[WORK ITEM] Output every entry exactly as written, skipping any pictures.

[RECORDS FOR THIS EXERCISE]
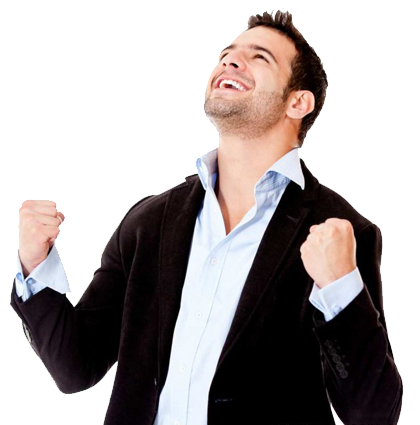
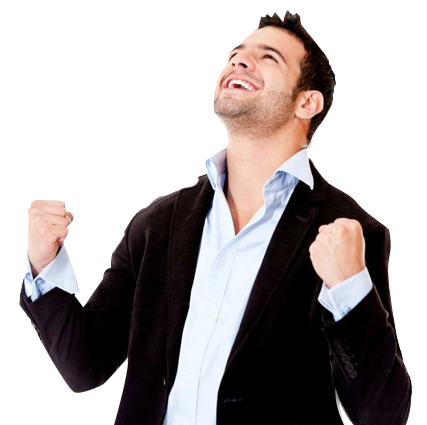
man.png

diff --git a/page/union/html/lotto6.html b/page/union/html/lotto6.html
@@ -17,13 +17,13 @@ title: Hookbag
     <div class="tit tac">
       <h2>中奖提示</h2>
     </div>
-    <div class="mt20 container alert alert-success row" style="max-width:600px;">
-
-      <div class="col-sm-2 mr20 icon-info3" style="font-size:4rem;"></div>
-			<div class="col-sm-10">
-			<p>1.	You have won a CAD 50 cash prize. Please check it in your Cash Account. (View Cash Account)</p>
-			<p>2.	You can win another CAD 75 task bonus (Expiration Date), but you should join Hookbag Commission Referral Program first. Please fill in your nickname and agree with Hookbag’s Commission Referral Program Activities Agreement.  Hookbag Commission Referral Program Introduction</p>
-    
+    <div class="mt20 container alert alert-success" style="max-width:600px;">
+			<div class="row">
+				<div class="col-sm-1 icon-info3" style="font-size:4rem;"></div>
+				<div class="col-sm-11">
+					<p>1.	You have won a CAD 50 cash prize. Please check it in your Cash Account. (View Cash Account)</p>
+					<p>2.	You can win another CAD 75 task bonus (Expiration Date), but you should join Hookbag Commission Referral Program first. Please fill in your nickname and agree with Hookbag’s Commission Referral Program Activities Agreement.  Hookbag Commission Referral Program Introduction</p>
+				</div>
 			</div>
     </div>
 

diff --git a/page/union/html/task1.html b/page/union/html/task1.html
@@ -67,9 +67,10 @@ title: Hookbag
 										<input type="text" class="form-control" id="input2" placeholder="message" disabled>
 									</div>
 								</div>
-								<img src="../img/851x315.png" class="img-responsive">
-								<div style="border:1px dotted #ddd;padding:10px 20px;margin-top:20px;">
-								<h4>Hookbag: Lucky Cash & Commission Referral Program Club</h4>
+								<div style="border:1px solid #ddd;margin-top:20px;padding:5px;background:#f3f3f3;">
+								<img src="../img/851x315.png" class="img-responsive" style="width:90px;height:90px;float:left;margin-right:15px;">
+								<h5 style="margin-bottom:0;"><strong>Hookbag: Lucky Cash & Commission Referral Program Club</strong></h5>
+								<a style="color:#aaa;" href="http://www.hookbag.ca" target="_black">www.hookbag.ca</a>
 								<p>I bought something on Hookbag,  I won $ 50 for buying from them, and I made another $ 75 for just sharing  about it on Facebook and creating a link between my page and Hookbag.  Easiest money I have ever made. Take a look at <a href="http://www.hookbag.ca" target="_black">www.hookbag.ca</a>, they are giving away lots of cash to new and old customers  in their contest promotions.</p>
 								</div>
 							</form>

diff --git a/page/union/html/index.html b/page/union/html/index.html
@@ -8,10 +8,10 @@ title: Hookbag
 
 <div class="scene share banner" data-0="top:100px;" data-56="top:46px;">
   <div class="container color white">
-    <div class="row">
+    <div class="row mt20">
       <div class="col-md-7 animated fadeInLeft delay" data-100="left:0%;" data-300="left:-100%;">
         <h2 class="animated pulse delay">Lucky Cash & CRP Club</h2>
-        <h3 class="animated fadeInLeftBig delay">Once of a CRP member, you will be benifits for the lifetime!</h3>
+        <h3 class="animated delay fadeInLeftBig ">Once of a CRP member, you will be benifits for the lifetime!</h3>
       </div>
     </div>
   </div>
@@ -58,8 +58,8 @@ title: Hookbag
 <div class="scene" data-600="top:100px;display:block;" data-650="display:none;">
   <div class="container color white">
     <div class="row">
-      <div data-100="top:0px;" data-500="top:250px;" class="col-md-5 col-md-push-7 animated fadeInUpBig">
-        <img src="../img/man.png" alt="">
+      <div data-100="top:100px;" data-500="top:250px;" class="col-md-5 col-md-push-7 animated fadeInUpBig">
+        <img class="animated fadeInLeft delay" src="../img/man.png" alt="">
       </div>
     </div>
   </div>

diff --git a/page/union/html/lotto.html b/page/union/html/lotto.html
@@ -7,7 +7,7 @@ title: Hookbag
 
 	<div class="scene mod ceo ui bgc clouds" data-0="top:100px;padding-top:50px;" data-56="top:46px;padding-top:0px;"
 	>
-		<div class="container" style="max-width:600px;">
+		<div class="container" style="max-width:750px;">
 			<h2>Letter from CEO</h2>
     <p>Dear Customer, </p>
     <p>My name is Jerry Pearson, I am the CEO of Hookbag Inc. I would like to take this time on behalf of my team as well as myself to thank all of our customers. </p>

[THE ANSWER]
man.png

diff --git a/page/union/html/lotto6.html b/page/union/html/lotto6.html
@@ -17,13 +17,13 @@ title: Hookbag
     <div class="tit tac">
       <h2>中奖提示</h2>
     </div>
-    <div class="mt20 container alert alert-success row" style="max-width:600px;">
-
-      <div class="col-sm-2 mr20 icon-info3" style="font-size:4rem;"></div>
-			<div class="col-sm-10">
-			<p>1.	You have won a CAD 50 cash prize. Please check it in your Cash Account. (View Cash Account)</p>
-			<p>2.	You can win another CAD 75 task bonus (Expiration Date), but you should join Hookbag Commission Referral Program first. Please fill in your nickname and agree with Hookbag’s Commission Referral Program Activities Agreement.  Hookbag Commission Referral Program Introduction</p>
-    
+    <div class="mt20 container alert alert-success" style="max-width:600px;">
+			<div class="row">
+				<div class="col-sm-1 icon-info3" style="font-size:4rem;"></div>
+				<div class="col-sm-11">
+					<p>1.	You have won a CAD 50 cash prize. Please check it in your Cash Account. (View Cash Account)</p>
+					<p>2.	You can win another CAD 75 task bonus (Expiration Date), but you should join Hookbag Commission Referral Program first. Please fill in your nickname and agree with Hookbag’s Commission Referral Program Activities Agreement.  Hookbag Commission Referral Program Introduction</p>
+				</div>
 			</div>
     </div>
 

diff --git a/page/union/html/task1.html b/page/union/html/task1.html
@@ -67,9 +67,10 @@ title: Hookbag
 										<input type="text" class="form-control" id="input2" placeholder="message" disabled>
 									</div>
 								</div>
-								<img src="../img/851x315.png" class="img-responsive">
-								<div style="border:1px dotted #ddd;padding:10px 20px;margin-top:20px;">
-								<h4>Hookbag: Lucky Cash & Commission Referral Program Club</h4>
+								<div style="border:1px solid #ddd;margin-top:20px;padding:5px;background:#f3f3f3;">
+								<img src="../img/851x315.png" class="img-responsive" style="width:90px;height:90px;float:left;margin-right:15px;">
+								<h5 style="margin-bottom:0;"><strong>Hookbag: Lucky Cash & Commission Referral Program Club</strong></h5>
+								<a style="color:#aaa;" href="http://www.hookbag.ca" target="_black">www.hookbag.ca</a>
 								<p>I bought something on Hookbag,  I won $ 50 for buying from them, and I made another $ 75 for just sharing  about it on Facebook and creating a link between my page and Hookbag.  Easiest money I have ever made. Take a look at <a href="http://www.hookbag.ca" target="_black">www.hookbag.ca</a>, they are giving away lots of cash to new and old customers  in their contest promotions.</p>
 								</div>
 							</form>

diff --git a/page/union/html/index.html b/page/union/html/index.html
@@ -8,10 +8,10 @@ title: Hookbag
 
 <div class="scene share banner" data-0="top:100px;" data-56="top:46px;">
   <div class="container color white">
-    <div class="row">
+    <div class="row mt20">
       <div class="col-md-7 animated fadeInLeft delay" data-100="left:0%;" data-300="left:-100%;">
         <h2 class="animated pulse delay">Lucky Cash & CRP Club</h2>
-        <h3 class="animated fadeInLeftBig delay">Once of a CRP member, you will be benifits for the lifetime!</h3>
+        <h3 class="animated delay fadeInLeftBig ">Once of a CRP member, you will be benifits for the lifetime!</h3>
       </div>
     </div>
   </div>
@@ -58,8 +58,8 @@ title: Hookbag
 <div class="scene" data-600="top:100px;display:block;" data-650="display:none;">
   <div class="container color white">
     <div class="row">
-      <div data-100="top:0px;" data-500="top:250px;" class="col-md-5 col-md-push-7 animated fadeInUpBig">
-        <img src="../img/man.png" alt="">
+      <div data-100="top:100px;" data-500="top:250px;" class="col-md-5 col-md-push-7 animated fadeInUpBig">
+        <img class="animated fadeInLeft delay" src="../img/man.png" alt="">
       </div>
     </div>
   </div>

diff --git a/page/union/html/lotto.html b/page/union/html/lotto.html
@@ -7,7 +7,7 @@ title: Hookbag
 
 	<div class="scene mod ceo ui bgc clouds" data-0="top:100px;padding-top:50px;" data-56="top:46px;padding-top:0px;"
 	>
-		<div class="container" style="max-width:600px;">
+		<div class="container" style="max-width:750px;">
 			<h2>Letter from CEO</h2>
     <p>Dear Customer, </p>
     <p>My name is Jerry Pearson, I am the CEO of Hookbag Inc. I would like to take this time on behalf of my team as well as myself to thank all of our customers. </p>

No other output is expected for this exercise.